#### YOUR INSTRUCTIONS:
Report back every line of the entries that contains "important", exactly as written.

RECORDS FOR THIS EXERCISE START

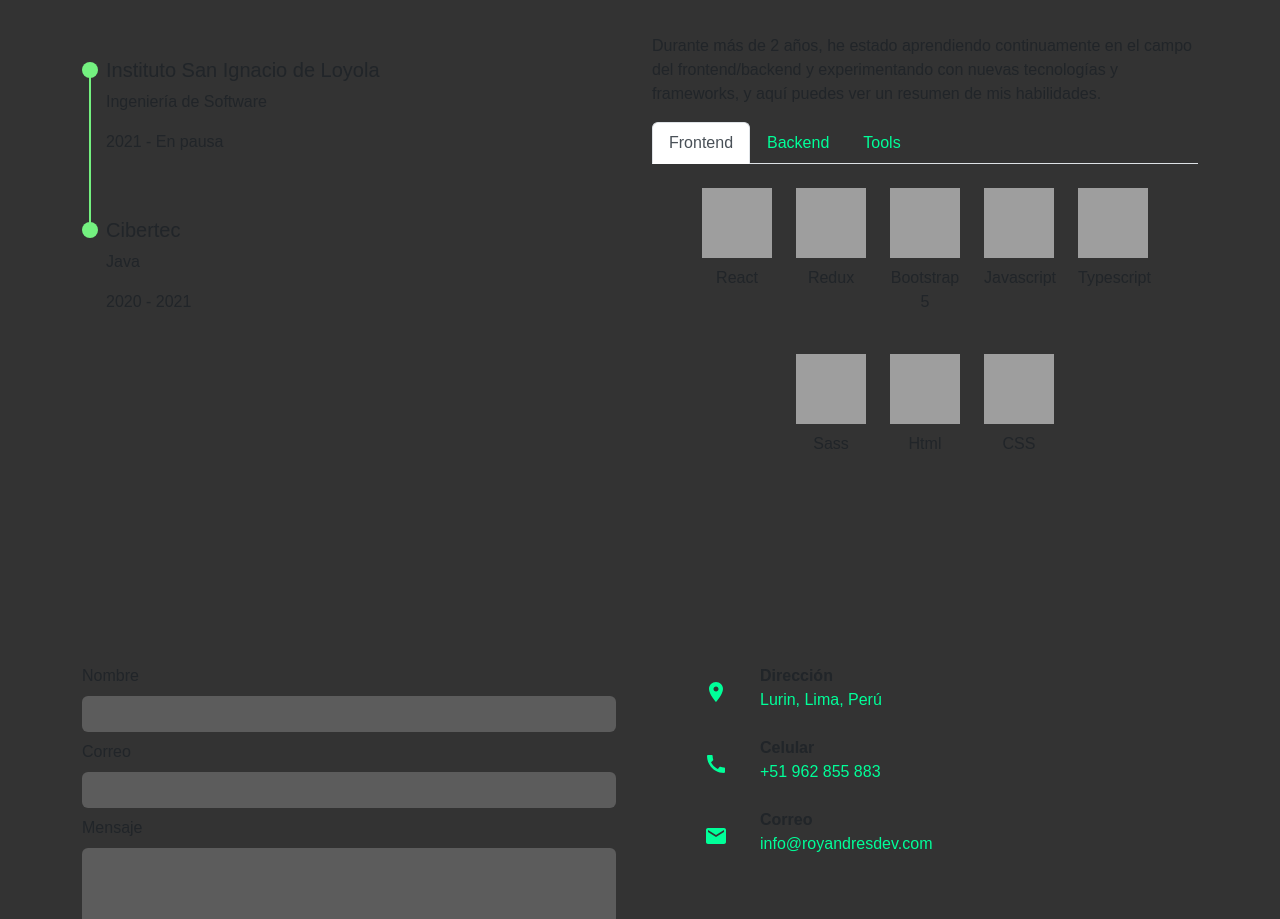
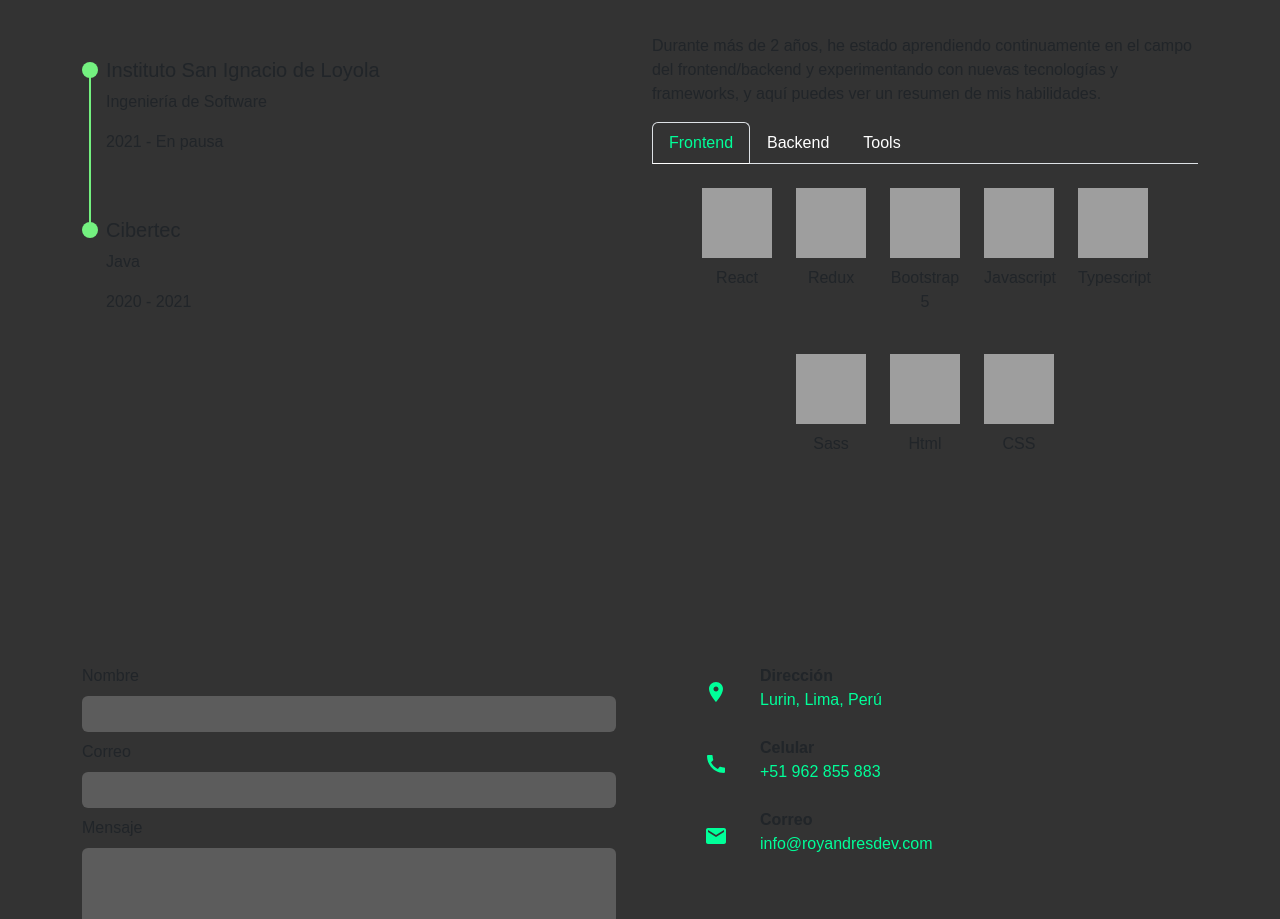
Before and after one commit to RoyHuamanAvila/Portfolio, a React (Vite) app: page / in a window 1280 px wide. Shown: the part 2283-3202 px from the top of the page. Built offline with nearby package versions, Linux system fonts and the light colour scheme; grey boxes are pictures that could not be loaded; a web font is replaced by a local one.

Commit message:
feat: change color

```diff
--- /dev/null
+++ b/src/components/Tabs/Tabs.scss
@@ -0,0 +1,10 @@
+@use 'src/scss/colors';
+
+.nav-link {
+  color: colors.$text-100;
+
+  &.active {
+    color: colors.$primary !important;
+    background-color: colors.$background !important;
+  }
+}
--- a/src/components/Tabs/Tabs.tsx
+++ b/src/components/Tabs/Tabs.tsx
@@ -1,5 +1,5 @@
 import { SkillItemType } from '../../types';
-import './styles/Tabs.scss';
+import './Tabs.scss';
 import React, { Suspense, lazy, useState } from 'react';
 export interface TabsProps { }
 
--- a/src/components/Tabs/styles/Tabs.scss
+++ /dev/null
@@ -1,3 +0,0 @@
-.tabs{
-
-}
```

RECORDS FOR THIS EXERCISE END

#### ANSWER FOR THIS EXERCISE:
+    color: colors.$primary !important;
+    background-color: colors.$background !important;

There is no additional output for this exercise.